Now consider Mary. Did she crisscross the Mediterranean planting Churches like Paul? Did she give eloquent sermons like Stephen (Acts 7)? Did she govern the Church like Peter? No. Her claim to fame is that she simply said yes to God. She believed He could do as He said and would do as He said.

But true faith is not just intellectual conviction that God exists or that He can do thus and such. Faith involves entrusting oneself, abandoning oneself to God, willing to submit to His will. That’s why Paul talks about “the obedience of faith” (Romans 16:26). Mary surrendered her plan for her life, and yielded to God’s plan. And she did this not once, but again and again, even when He left her behind to begin His public ministry. And when that ministry led to the horror of Calvary, Mary’s faith stood its ground at the foot of the cross.

So Catholics honor Mary for being the perfect example of the greatest Protestant virtue. Ironic isn’t it? And the deepest meaning of that disputed doctrine, the Immaculate Conception, is that it was the grace of God working mysteriously from the moment of her conception that made possible Mary’s exemplary life of faith. Even her faith is a gift of His grace. It’s all grace, according to Catholic doctrine.

“My soul magnifies the Lord, and my spirit rejoices in God my Savior.”Mary, of course, knew this. That’s why she responded to Elizabeth’s praise with the humble, exuberant prayer known as the Magnificat: She is like the crystal-clear pool that reflects the sun’s rays back to the heavens. So no one needs to fear that honor given her will detract from the majesty of her divine Son. She deflects all the praise given her right back to God, the source of her greatness.

So the answer is that Marian devotion is necessary in Christian life. But what is true devotion to Mary according to the fathers of the Second Vatican Council? Not sentimental piety or gullible preoccupation with every rumored apparition, but rather, imitation of her virtues, particularly her faith (Lumen Gentium 67).”

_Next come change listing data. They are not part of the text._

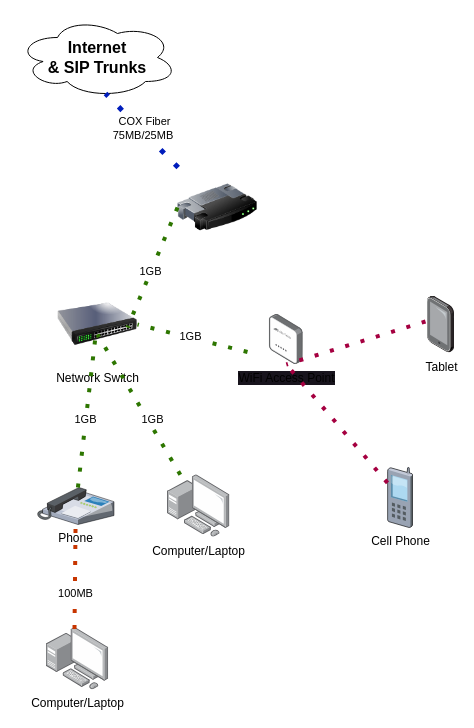
The draw.io diagram Team One.drawio in 918KillerB/draw.io, before the edit. Source tidied: cells renumbered, new cells numbered last; positions are measured from the earlier drawing's top-left corner, leaving out a move shared by most shapes. Both pictures are drawn from the tidied source at 100%, with x=0, y=0 at pixel (17, 17).
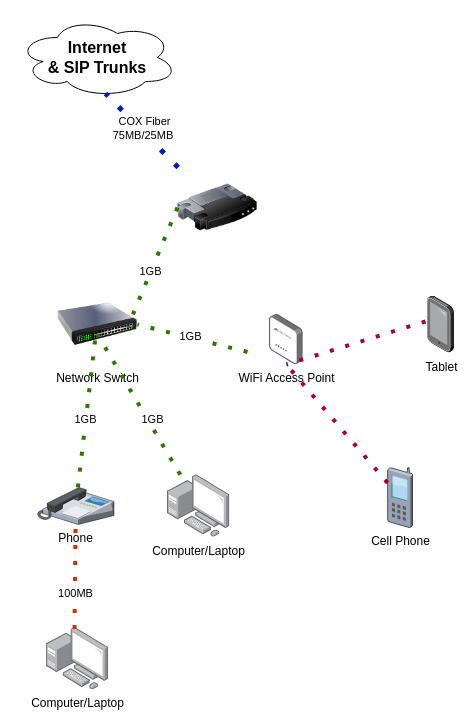
The same page after the edit.

Diff of the diagram source:
```diff
@@
-    <mxCell id="8" value="&lt;span style=&quot;background-color: rgb(24, 20, 29);&quot;&gt;WiFi Access Point&lt;/span&gt;" style="html=1;image=img/lib/allied_telesis/wireless/Access_Point_Indoor.svg;verticalLabelPosition=bottom;labelBackgroundColor=default;verticalAlign=top;strokeWidth=2;strokeColor=#0080F0;shadow=0;dashed=0;shape=image;points=[];" parent="1" vertex="1">
+    <mxCell id="8" value="WiFi Access Point" style="html=1;image=img/lib/allied_telesis/wireless/Access_Point_Indoor.svg;verticalLabelPosition=bottom;labelBackgroundColor=default;verticalAlign=top;strokeWidth=2;strokeColor=#0080F0;shadow=0;dashed=0;shape=image;points=[];" parent="1" vertex="1">
       <mxGeometry x="230" y="297" width="77.6" height="50" as="geometry" />
     </mxCell>
```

Magnificat anima mea Dominum,
et exsultavit spiritus meus in Deo salvatore meo,
quia respexit humilitatem ancillae suae.
Ecce enim ex hoc beatam me dicent omnes generationes,
quia fecit mihi magna,
qui potens est,
et sanctum nomen eius,
et misericordia eius in progenies et progenies
timentibus eum.
Fecit potentiam in brachio suo,
dispersit superbos mente cordis sui;
deposuit potentes de sede
et exaltavit humiles;
esurientes implevit bonis
et divites dimisit inanes.
Suscepit Israel puerum suum,
recordatus misericordiae,
sicut locutus est ad patres nostros,
Abraham et semini eius in saecula
Gloria Patri, et Filio, et Spiritui Sancto,
Sicut erat in principio, et nunc, et semper,
et in Saecula saeculorum. Amen.  – Lk 1:45-56.

My soul proclaims the greatness of the Lord,
my spirit rejoices in God my Savior
for he has looked with favor on His lowly servant.
From this day all generations will call me blessed:
the Almighty has done great things for me,
and holy is His Name.
He has mercy on those who fear Him
in every generation.
He has shown the strength of His arm,
He has scattered the proud in their conceit.
He has cast down the mighty from their thrones,
and has lifted up the lowly.
He has filled the hungry with good things,
and the rich He has sent away empty.
He has come to the help of His servant Israel
for He has remembered his promise of mercy,
the promise He made to our fathers,
to Abraham and his children for ever.  Amen. -Lk 1:45-56.

Love,
Matthew